(Directions for this task): Please print every record below exactly as written, leaving out the pictures.

"""

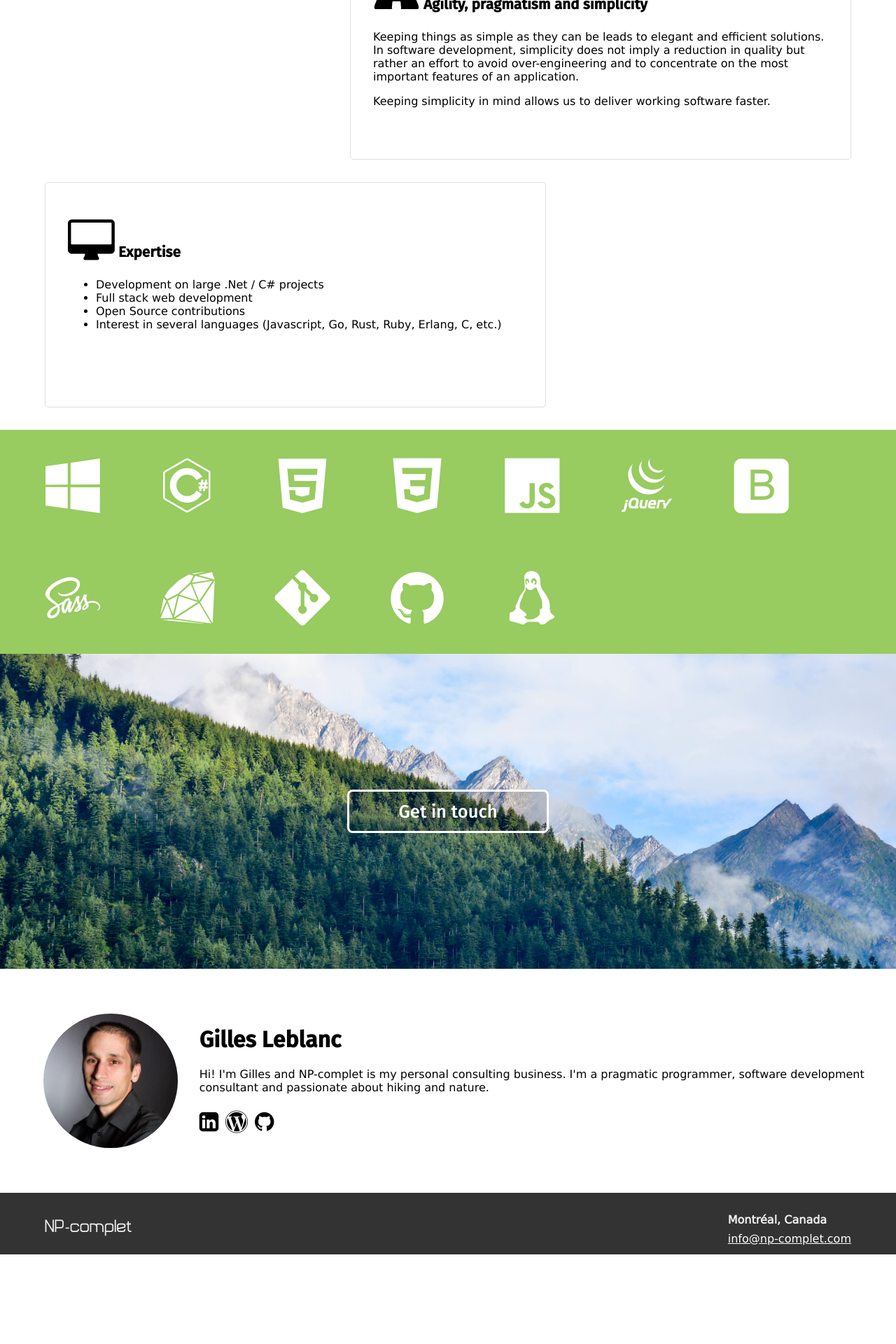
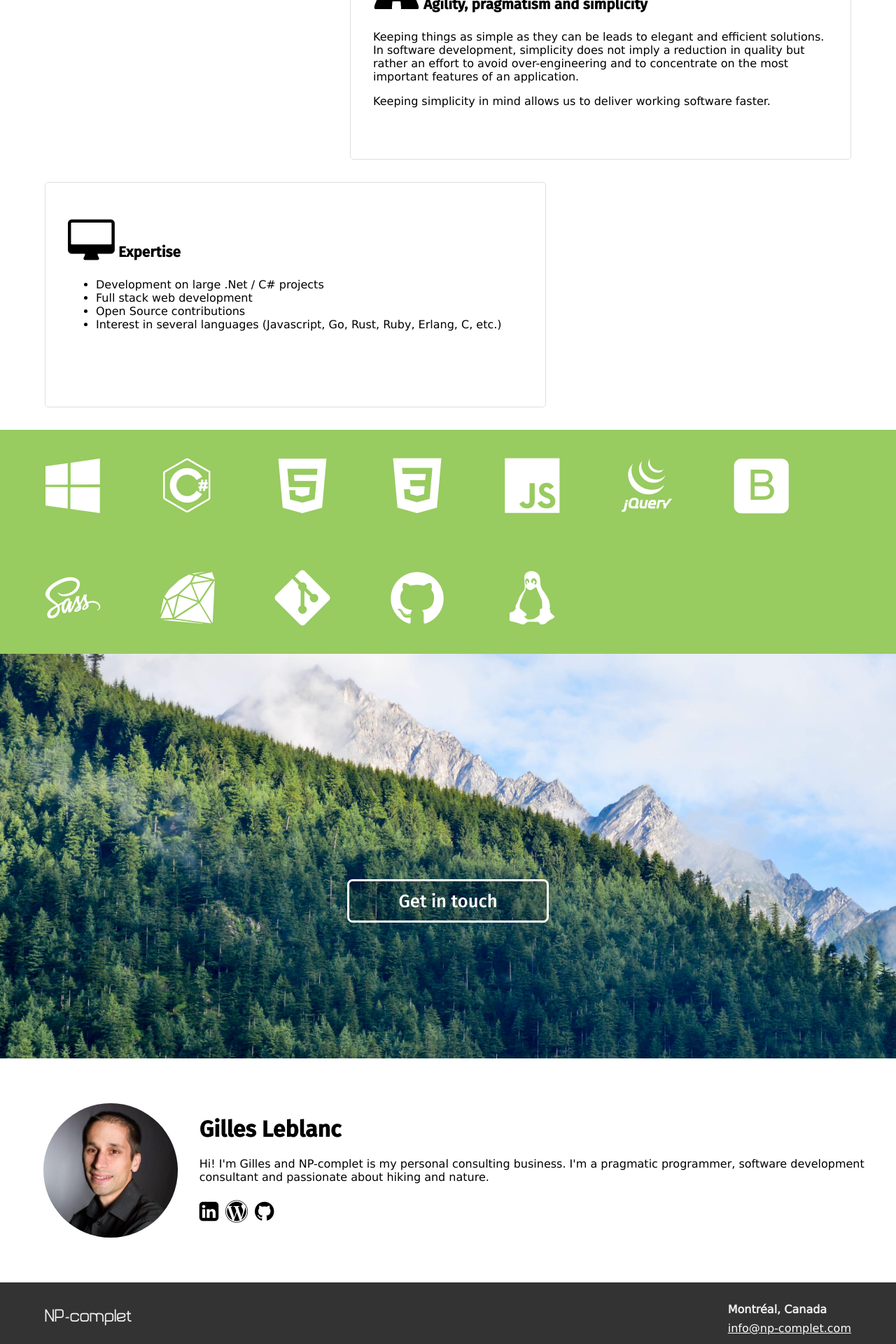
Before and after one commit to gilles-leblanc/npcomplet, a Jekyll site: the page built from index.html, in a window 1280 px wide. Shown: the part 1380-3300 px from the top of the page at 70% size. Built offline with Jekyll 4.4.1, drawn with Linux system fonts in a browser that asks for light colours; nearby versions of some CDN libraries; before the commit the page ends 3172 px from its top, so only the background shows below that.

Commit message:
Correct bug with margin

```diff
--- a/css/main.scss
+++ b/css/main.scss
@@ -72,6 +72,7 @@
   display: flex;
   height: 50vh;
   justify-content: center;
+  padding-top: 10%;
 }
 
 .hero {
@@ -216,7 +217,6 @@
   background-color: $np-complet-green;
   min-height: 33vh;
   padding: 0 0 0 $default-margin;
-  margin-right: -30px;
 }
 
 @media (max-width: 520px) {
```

"""

(Answer to the problem):
Before and after one commit to gilles-leblanc/npcomplet, a Jekyll site: the page built from index.html, in a window 1280 px wide. Shown: the part 1380-3300 px from the top of the page at 70% size. Built offline with Jekyll 4.4.1, drawn with Linux system fonts in a browser that asks for light colours; nearby versions of some CDN libraries; before the commit the page ends 3172 px from its top, so only the background shows below that.

Commit message:
Correct bug with margin

```diff
--- a/css/main.scss
+++ b/css/main.scss
@@ -72,6 +72,7 @@
   display: flex;
   height: 50vh;
   justify-content: center;
+  padding-top: 10%;
 }
 
 .hero {
@@ -216,7 +217,6 @@
   background-color: $np-complet-green;
   min-height: 33vh;
   padding: 0 0 0 $default-margin;
-  margin-right: -30px;
 }
 
 @media (max-width: 520px) {
```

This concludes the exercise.